RECORDS TO USE Start Marker

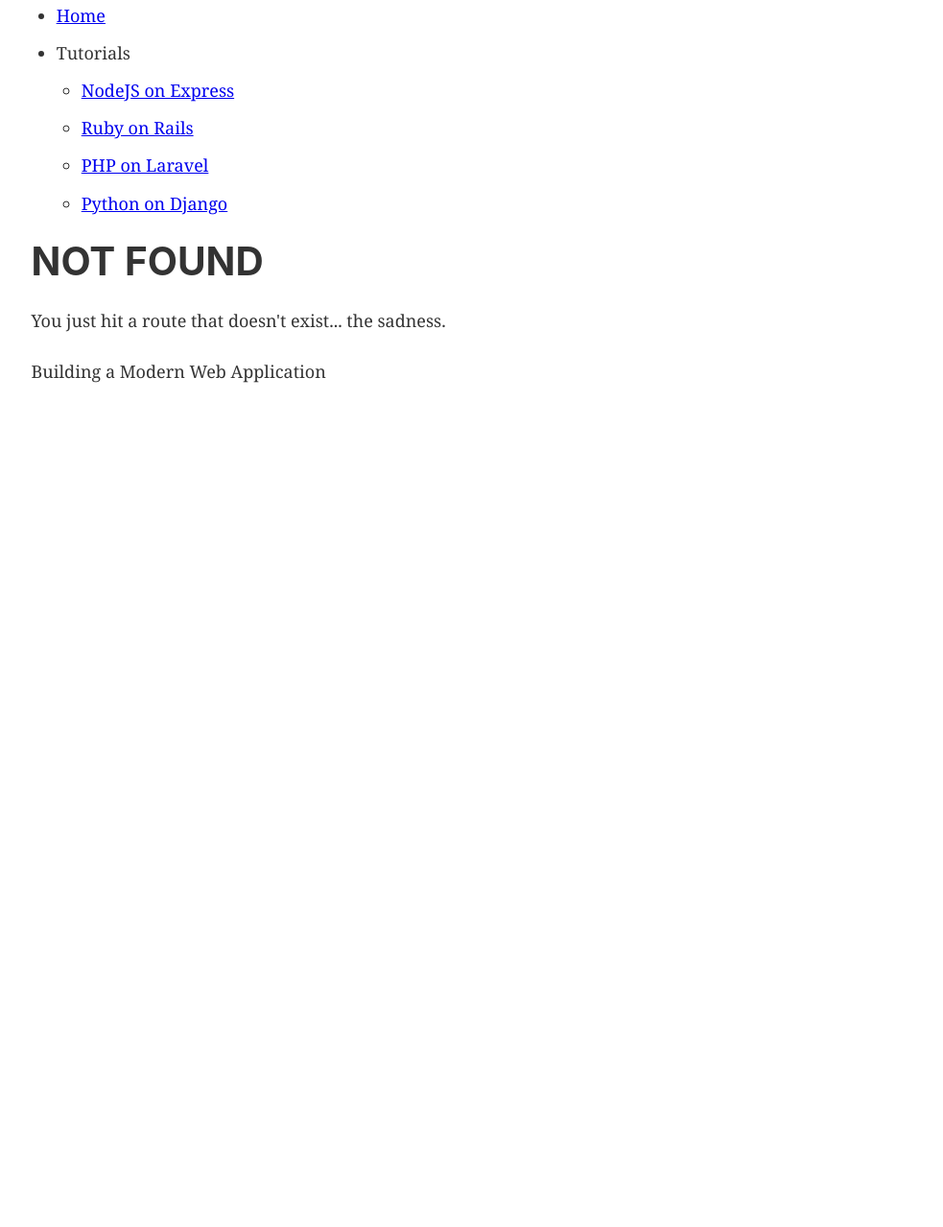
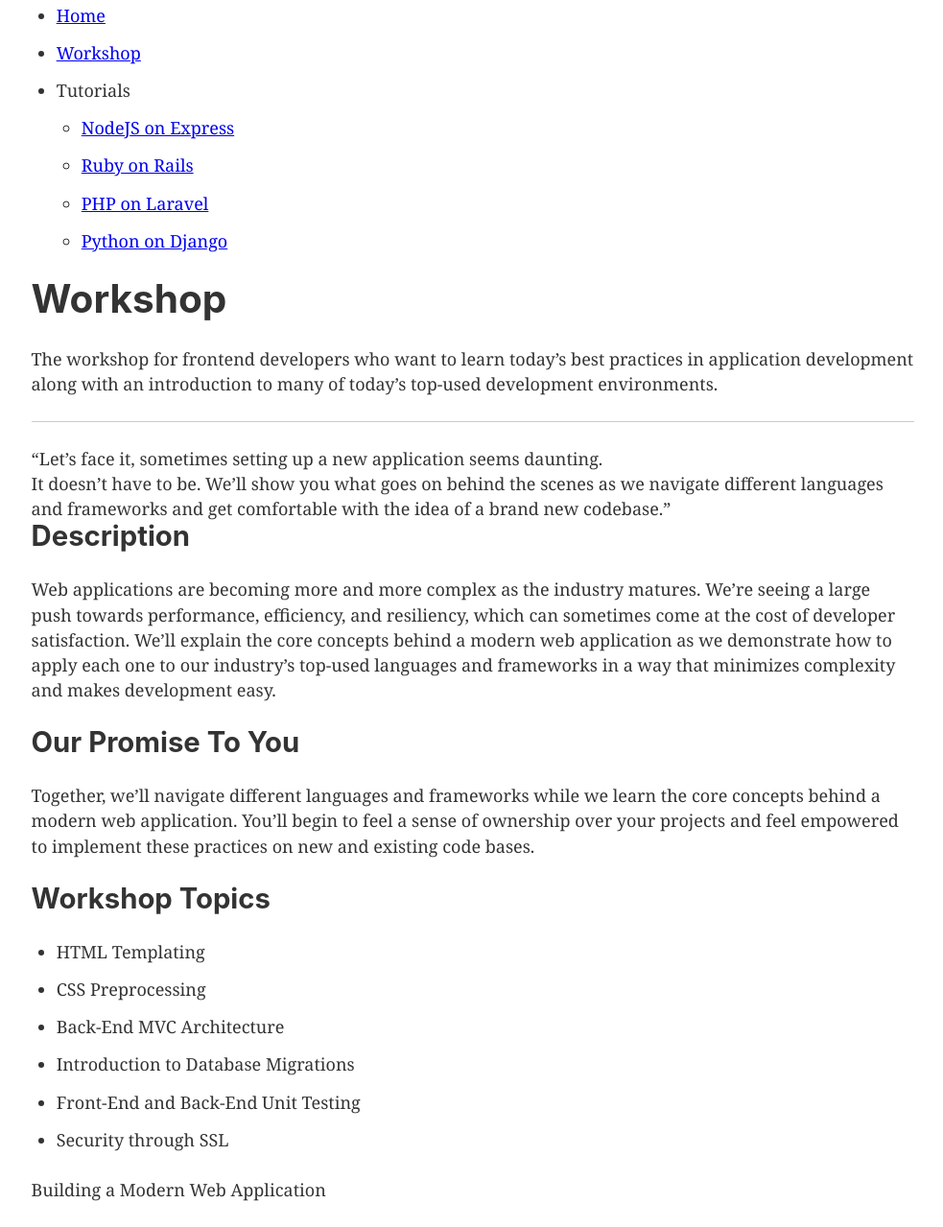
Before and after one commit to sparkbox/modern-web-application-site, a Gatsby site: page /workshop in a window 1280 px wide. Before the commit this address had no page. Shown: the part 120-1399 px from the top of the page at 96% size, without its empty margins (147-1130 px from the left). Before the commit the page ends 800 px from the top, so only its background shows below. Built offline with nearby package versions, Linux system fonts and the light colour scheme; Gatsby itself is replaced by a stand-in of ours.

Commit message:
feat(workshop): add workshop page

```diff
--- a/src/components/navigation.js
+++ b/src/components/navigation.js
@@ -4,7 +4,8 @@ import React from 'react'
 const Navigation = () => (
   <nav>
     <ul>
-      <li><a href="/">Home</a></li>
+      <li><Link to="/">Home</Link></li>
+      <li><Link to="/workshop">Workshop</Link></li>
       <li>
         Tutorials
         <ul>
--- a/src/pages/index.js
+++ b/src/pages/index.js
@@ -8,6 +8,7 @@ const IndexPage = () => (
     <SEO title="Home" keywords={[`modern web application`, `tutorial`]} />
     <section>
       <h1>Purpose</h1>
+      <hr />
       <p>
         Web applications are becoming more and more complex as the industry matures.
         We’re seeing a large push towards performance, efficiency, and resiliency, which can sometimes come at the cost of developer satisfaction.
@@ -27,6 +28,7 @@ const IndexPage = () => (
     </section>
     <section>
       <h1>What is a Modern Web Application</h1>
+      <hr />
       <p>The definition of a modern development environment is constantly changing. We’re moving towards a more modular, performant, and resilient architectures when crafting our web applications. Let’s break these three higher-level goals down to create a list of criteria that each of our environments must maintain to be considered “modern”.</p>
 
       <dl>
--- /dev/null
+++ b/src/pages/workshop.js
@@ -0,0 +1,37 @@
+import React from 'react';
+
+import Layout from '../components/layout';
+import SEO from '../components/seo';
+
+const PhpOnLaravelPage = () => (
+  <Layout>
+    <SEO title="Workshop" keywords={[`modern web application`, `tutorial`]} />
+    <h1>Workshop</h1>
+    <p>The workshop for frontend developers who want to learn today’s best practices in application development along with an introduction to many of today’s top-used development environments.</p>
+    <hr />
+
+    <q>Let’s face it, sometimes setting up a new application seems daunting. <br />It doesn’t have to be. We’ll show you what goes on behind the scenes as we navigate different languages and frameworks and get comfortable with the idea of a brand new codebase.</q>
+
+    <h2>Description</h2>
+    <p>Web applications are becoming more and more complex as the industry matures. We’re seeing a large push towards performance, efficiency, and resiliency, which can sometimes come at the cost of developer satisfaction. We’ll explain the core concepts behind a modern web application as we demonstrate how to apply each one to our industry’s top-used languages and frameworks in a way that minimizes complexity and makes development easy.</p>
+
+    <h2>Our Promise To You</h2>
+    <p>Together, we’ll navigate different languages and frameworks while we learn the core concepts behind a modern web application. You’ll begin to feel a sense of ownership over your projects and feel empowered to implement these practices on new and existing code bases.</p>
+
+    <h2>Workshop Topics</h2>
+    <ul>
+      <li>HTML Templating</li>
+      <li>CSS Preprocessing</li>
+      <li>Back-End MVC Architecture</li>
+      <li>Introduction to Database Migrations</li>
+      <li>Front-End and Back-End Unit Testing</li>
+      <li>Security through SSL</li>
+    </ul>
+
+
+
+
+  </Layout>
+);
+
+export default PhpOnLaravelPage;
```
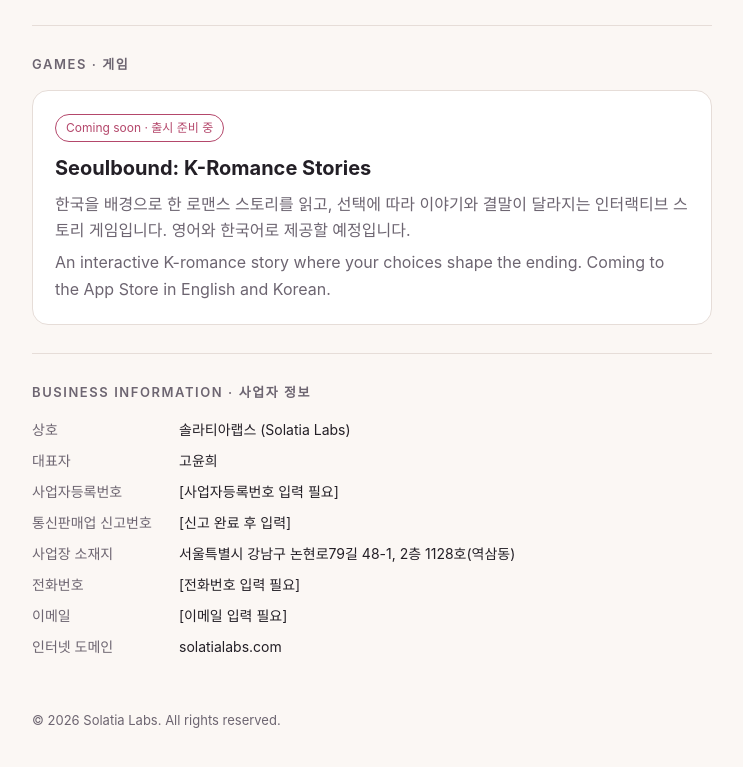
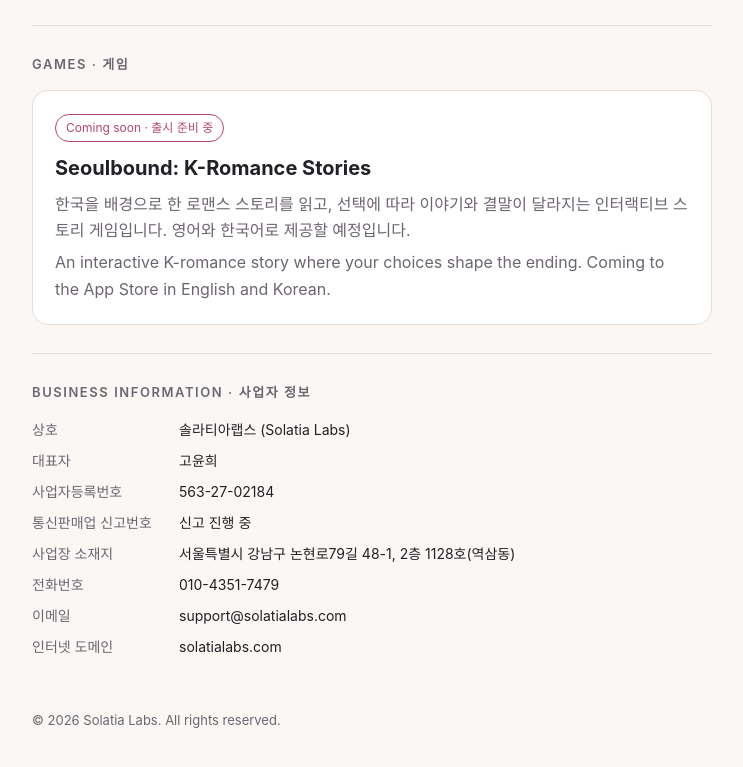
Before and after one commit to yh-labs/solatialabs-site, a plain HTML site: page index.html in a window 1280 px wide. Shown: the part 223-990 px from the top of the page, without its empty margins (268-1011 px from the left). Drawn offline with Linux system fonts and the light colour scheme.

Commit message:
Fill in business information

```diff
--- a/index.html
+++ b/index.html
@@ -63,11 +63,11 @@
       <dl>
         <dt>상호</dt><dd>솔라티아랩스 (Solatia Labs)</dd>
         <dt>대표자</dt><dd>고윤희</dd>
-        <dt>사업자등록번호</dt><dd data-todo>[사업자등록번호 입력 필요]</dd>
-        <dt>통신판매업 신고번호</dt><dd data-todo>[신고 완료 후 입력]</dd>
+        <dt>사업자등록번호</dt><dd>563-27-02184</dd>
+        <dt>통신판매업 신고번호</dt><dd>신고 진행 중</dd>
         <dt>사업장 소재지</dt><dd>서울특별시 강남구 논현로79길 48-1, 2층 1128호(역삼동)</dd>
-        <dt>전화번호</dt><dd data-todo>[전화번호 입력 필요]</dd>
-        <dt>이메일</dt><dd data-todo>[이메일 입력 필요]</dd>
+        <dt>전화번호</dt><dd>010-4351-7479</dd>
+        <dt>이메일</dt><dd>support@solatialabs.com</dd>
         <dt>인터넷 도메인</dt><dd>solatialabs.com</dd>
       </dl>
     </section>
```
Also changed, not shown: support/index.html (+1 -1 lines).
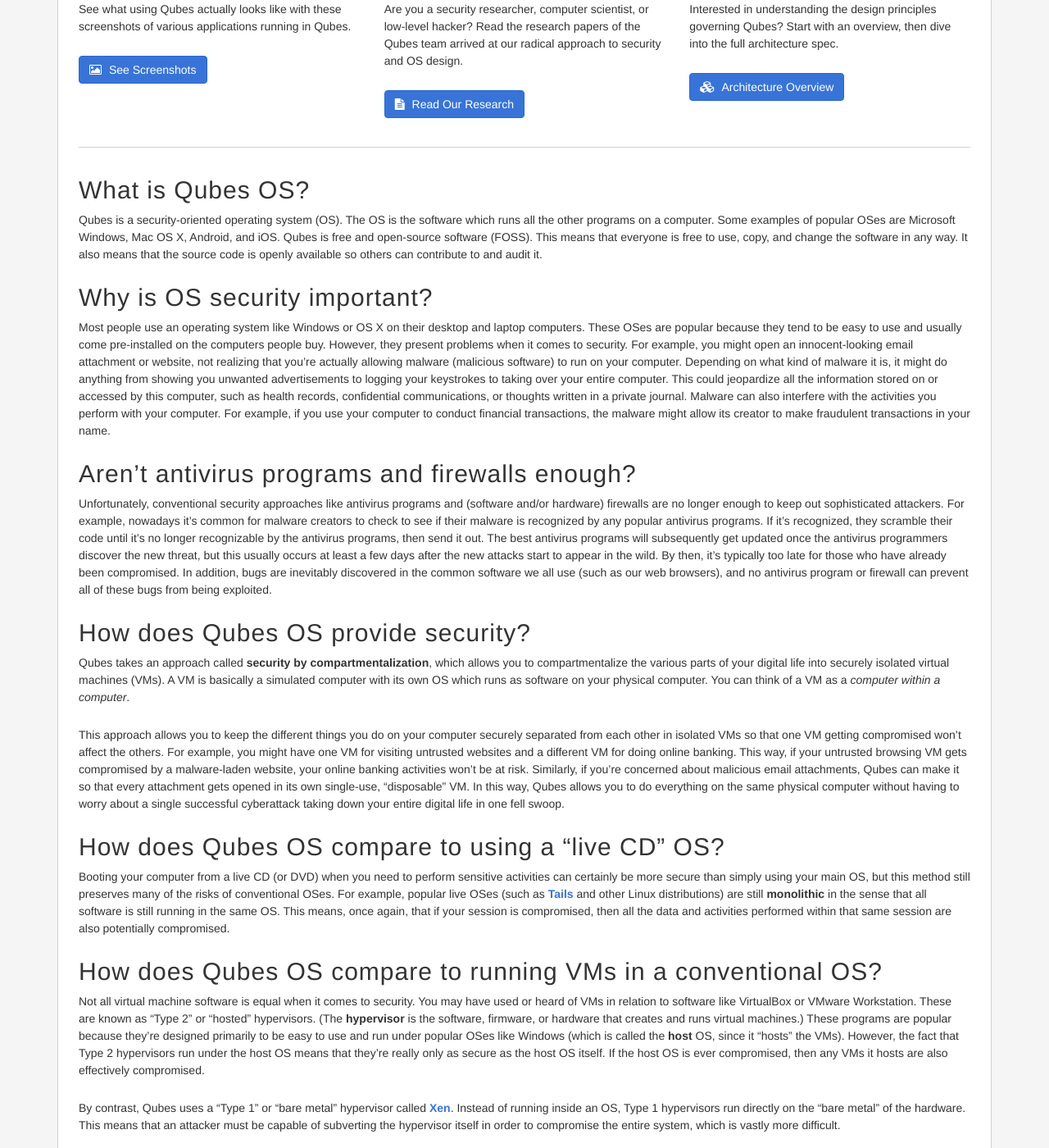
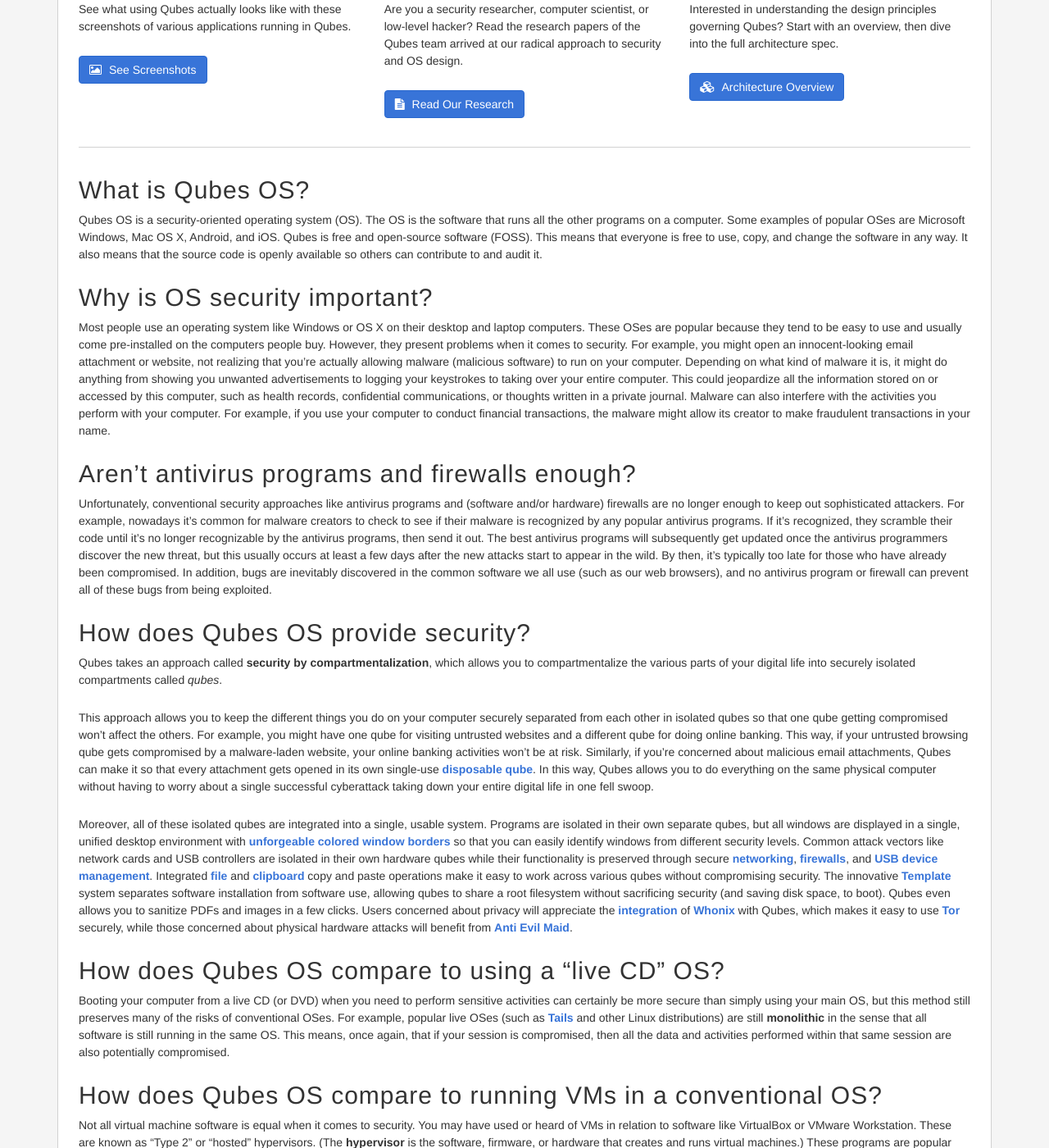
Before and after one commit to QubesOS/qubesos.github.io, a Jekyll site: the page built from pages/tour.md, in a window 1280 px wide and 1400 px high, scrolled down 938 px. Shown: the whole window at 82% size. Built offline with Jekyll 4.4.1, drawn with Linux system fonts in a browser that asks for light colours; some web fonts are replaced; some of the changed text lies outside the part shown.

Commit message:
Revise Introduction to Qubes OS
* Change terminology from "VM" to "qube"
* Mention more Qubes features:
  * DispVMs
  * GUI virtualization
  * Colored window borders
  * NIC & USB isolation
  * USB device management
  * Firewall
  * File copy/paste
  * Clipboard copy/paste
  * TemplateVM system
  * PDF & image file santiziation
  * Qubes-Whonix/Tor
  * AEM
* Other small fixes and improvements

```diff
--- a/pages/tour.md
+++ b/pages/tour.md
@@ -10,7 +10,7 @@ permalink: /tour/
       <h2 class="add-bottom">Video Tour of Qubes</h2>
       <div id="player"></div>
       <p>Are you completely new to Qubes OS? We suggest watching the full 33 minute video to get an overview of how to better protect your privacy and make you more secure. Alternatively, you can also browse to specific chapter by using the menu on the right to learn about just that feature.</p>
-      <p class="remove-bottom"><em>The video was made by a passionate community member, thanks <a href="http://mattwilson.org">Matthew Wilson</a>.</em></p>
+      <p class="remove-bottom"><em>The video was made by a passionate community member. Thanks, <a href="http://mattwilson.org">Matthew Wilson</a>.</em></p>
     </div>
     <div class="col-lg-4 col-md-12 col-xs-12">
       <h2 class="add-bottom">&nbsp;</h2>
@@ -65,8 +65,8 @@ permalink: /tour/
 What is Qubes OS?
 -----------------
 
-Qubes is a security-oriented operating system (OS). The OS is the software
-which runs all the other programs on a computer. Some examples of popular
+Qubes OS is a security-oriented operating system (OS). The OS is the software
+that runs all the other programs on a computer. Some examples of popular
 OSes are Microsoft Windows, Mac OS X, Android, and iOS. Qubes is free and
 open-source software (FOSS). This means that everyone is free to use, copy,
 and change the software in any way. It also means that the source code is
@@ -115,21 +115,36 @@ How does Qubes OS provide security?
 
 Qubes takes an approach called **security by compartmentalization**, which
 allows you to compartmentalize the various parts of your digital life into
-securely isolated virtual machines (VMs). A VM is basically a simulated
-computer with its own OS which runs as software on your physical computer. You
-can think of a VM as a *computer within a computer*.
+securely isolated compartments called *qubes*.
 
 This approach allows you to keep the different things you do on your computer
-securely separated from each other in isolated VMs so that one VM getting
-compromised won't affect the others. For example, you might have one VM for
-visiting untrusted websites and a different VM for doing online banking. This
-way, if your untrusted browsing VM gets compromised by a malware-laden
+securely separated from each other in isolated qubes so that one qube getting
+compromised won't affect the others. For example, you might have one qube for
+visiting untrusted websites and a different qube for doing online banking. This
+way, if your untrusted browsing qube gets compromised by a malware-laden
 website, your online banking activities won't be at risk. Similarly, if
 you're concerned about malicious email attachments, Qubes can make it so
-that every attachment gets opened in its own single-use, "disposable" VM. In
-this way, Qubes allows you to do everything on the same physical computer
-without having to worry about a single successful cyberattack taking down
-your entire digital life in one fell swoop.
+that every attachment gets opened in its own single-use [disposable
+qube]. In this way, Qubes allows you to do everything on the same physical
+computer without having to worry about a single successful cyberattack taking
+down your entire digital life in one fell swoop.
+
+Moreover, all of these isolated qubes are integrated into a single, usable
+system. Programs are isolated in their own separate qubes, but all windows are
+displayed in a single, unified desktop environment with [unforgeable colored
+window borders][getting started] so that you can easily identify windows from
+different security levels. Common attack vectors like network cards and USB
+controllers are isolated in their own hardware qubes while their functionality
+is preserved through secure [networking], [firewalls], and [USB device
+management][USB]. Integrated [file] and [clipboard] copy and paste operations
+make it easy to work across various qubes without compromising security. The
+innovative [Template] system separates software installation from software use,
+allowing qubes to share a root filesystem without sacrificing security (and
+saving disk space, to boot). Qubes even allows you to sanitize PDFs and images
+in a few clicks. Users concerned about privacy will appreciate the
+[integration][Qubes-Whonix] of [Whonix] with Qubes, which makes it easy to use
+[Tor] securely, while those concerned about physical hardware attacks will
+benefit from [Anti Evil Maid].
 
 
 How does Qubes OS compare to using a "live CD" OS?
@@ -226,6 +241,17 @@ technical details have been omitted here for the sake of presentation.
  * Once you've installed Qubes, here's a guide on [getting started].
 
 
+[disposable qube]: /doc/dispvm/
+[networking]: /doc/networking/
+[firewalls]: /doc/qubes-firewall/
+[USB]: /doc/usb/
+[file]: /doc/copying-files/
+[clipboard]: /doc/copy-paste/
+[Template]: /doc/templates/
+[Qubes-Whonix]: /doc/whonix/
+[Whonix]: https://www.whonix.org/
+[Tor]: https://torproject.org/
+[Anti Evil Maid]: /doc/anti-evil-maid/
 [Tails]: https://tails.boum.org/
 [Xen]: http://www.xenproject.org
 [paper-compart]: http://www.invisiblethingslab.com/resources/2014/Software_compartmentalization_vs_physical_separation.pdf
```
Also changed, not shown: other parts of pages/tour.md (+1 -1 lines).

RECORDS TO USE End Marker

GOAL OF THE EXERCISE: Could you return all lines from the records that include the word "allows"?

ANSWER FOR THE TASK:
 allows you to compartmentalize the various parts of your digital life into
 This approach allows you to keep the different things you do on your computer
-this way, Qubes allows you to do everything on the same physical computer
+qube]. In this way, Qubes allows you to do everything on the same physical
+saving disk space, to boot). Qubes even allows you to sanitize PDFs and images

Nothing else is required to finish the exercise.